### Records to process

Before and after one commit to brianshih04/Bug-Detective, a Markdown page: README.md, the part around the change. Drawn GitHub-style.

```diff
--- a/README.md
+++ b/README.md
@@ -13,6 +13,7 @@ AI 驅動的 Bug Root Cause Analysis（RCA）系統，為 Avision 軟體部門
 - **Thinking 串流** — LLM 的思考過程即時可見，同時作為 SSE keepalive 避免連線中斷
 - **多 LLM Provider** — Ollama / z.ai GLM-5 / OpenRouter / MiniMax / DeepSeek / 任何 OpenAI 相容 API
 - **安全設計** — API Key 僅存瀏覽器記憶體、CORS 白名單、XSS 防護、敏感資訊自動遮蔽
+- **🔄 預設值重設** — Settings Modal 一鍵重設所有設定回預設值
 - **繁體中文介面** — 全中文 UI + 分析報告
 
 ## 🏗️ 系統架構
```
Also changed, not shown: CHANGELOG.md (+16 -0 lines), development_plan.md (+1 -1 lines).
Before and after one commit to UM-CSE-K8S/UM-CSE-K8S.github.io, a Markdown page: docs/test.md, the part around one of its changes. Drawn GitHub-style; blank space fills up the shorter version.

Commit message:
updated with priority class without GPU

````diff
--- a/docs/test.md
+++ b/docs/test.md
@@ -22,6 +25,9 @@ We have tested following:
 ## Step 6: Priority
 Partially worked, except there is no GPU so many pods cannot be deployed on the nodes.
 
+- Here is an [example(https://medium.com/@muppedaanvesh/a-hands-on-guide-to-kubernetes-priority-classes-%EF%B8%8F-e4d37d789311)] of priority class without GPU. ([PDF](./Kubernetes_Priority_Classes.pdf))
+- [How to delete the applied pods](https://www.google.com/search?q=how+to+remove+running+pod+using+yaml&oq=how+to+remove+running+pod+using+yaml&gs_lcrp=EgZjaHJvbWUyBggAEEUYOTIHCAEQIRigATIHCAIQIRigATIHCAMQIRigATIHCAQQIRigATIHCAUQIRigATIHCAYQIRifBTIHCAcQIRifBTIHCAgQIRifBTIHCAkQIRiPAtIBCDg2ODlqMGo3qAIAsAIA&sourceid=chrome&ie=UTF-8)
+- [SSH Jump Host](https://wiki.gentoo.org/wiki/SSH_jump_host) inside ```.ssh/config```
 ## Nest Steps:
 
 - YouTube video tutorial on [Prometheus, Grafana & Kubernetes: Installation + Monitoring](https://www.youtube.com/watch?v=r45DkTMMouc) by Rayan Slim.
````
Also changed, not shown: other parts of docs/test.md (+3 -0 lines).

### Work item
Copy out each entry exactly, leaving nothing out.

### Reply
Before and after one commit to brianshih04/Bug-Detective, a Markdown page: README.md, the part around the change. Drawn GitHub-style.

```diff
--- a/README.md
+++ b/README.md
@@ -13,6 +13,7 @@ AI 驅動的 Bug Root Cause Analysis（RCA）系統，為 Avision 軟體部門
 - **Thinking 串流** — LLM 的思考過程即時可見，同時作為 SSE keepalive 避免連線中斷
 - **多 LLM Provider** — Ollama / z.ai GLM-5 / OpenRouter / MiniMax / DeepSeek / 任何 OpenAI 相容 API
 - **安全設計** — API Key 僅存瀏覽器記憶體、CORS 白名單、XSS 防護、敏感資訊自動遮蔽
+- **🔄 預設值重設** — Settings Modal 一鍵重設所有設定回預設值
 - **繁體中文介面** — 全中文 UI + 分析報告
 
 ## 🏗️ 系統架構
```
Also changed, not shown: CHANGELOG.md (+16 -0 lines), development_plan.md (+1 -1 lines).
Before and after one commit to UM-CSE-K8S/UM-CSE-K8S.github.io, a Markdown page: docs/test.md, the part around one of its changes. Drawn GitHub-style; blank space fills up the shorter version.

Commit message:
updated with priority class without GPU

````diff
--- a/docs/test.md
+++ b/docs/test.md
@@ -22,6 +25,9 @@ We have tested following:
 ## Step 6: Priority
 Partially worked, except there is no GPU so many pods cannot be deployed on the nodes.
 
+- Here is an [example(https://medium.com/@muppedaanvesh/a-hands-on-guide-to-kubernetes-priority-classes-%EF%B8%8F-e4d37d789311)] of priority class without GPU. ([PDF](./Kubernetes_Priority_Classes.pdf))
+- [How to delete the applied pods](https://www.google.com/search?q=how+to+remove+running+pod+using+yaml&oq=how+to+remove+running+pod+using+yaml&gs_lcrp=EgZjaHJvbWUyBggAEEUYOTIHCAEQIRigATIHCAIQIRigATIHCAMQIRigATIHCAQQIRigATIHCAUQIRigATIHCAYQIRifBTIHCAcQIRifBTIHCAgQIRifBTIHCAkQIRiPAtIBCDg2ODlqMGo3qAIAsAIA&sourceid=chrome&ie=UTF-8)
+- [SSH Jump Host](https://wiki.gentoo.org/wiki/SSH_jump_host) inside ```.ssh/config```
 ## Nest Steps:
 
 - YouTube video tutorial on [Prometheus, Grafana & Kubernetes: Installation + Monitoring](https://www.youtube.com/watch?v=r45DkTMMouc) by Rayan Slim.
````
Also changed, not shown: other parts of docs/test.md (+3 -0 lines).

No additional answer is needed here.